#### Modification records

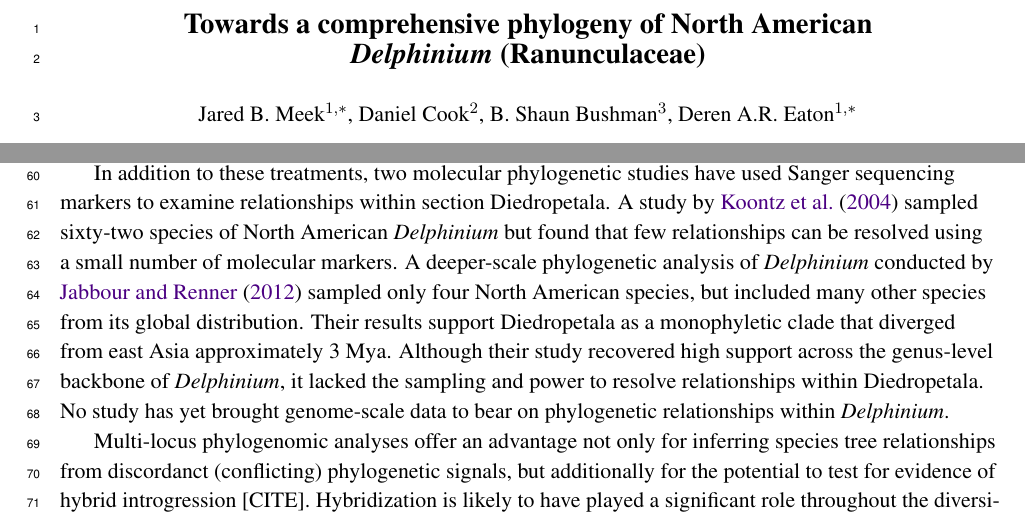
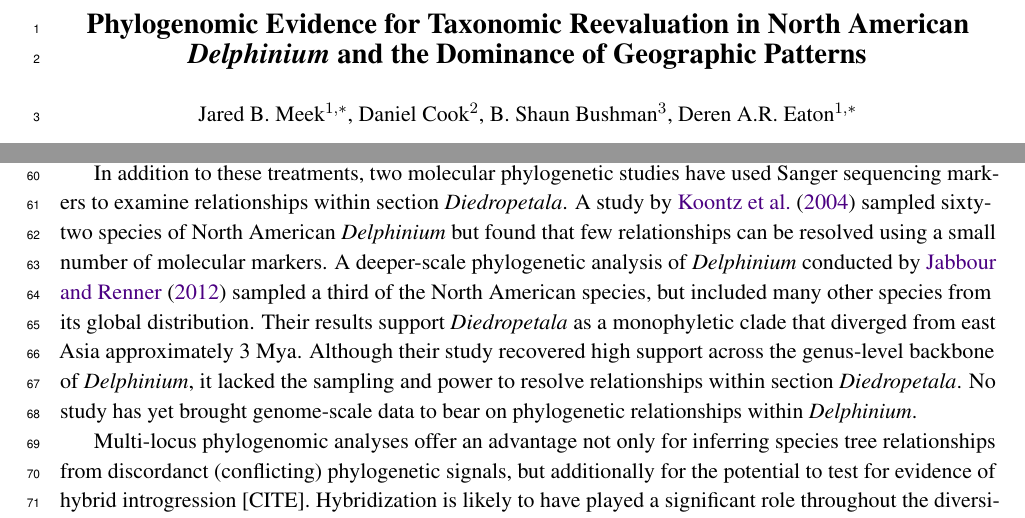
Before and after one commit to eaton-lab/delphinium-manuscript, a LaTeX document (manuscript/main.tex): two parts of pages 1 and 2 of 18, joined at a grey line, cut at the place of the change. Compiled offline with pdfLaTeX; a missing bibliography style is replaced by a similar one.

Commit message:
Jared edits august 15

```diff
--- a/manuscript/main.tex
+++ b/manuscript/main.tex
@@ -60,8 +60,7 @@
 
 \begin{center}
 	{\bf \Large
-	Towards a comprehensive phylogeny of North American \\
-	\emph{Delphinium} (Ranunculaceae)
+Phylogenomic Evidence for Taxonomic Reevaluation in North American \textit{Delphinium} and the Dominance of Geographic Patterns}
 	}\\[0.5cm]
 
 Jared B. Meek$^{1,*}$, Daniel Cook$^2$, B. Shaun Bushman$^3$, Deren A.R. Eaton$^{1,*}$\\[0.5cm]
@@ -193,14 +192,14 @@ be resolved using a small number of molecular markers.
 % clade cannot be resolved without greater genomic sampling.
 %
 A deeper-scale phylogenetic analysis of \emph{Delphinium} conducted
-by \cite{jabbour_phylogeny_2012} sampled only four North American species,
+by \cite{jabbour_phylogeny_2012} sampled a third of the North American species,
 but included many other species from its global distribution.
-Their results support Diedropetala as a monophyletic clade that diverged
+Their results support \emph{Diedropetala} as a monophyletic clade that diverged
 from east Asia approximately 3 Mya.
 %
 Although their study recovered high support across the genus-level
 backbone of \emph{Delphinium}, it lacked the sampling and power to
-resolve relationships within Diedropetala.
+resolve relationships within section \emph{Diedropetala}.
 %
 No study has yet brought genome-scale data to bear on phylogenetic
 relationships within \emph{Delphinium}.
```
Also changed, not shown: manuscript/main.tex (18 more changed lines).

#### WHAT YOU ARE ASKED TO DO
All lines above that include the word "relationships" should be located and copied.

#### TASK RESULT
-resolve relationships within Diedropetala.
+resolve relationships within section \emph{Diedropetala}.
 relationships within \emph{Delphinium}.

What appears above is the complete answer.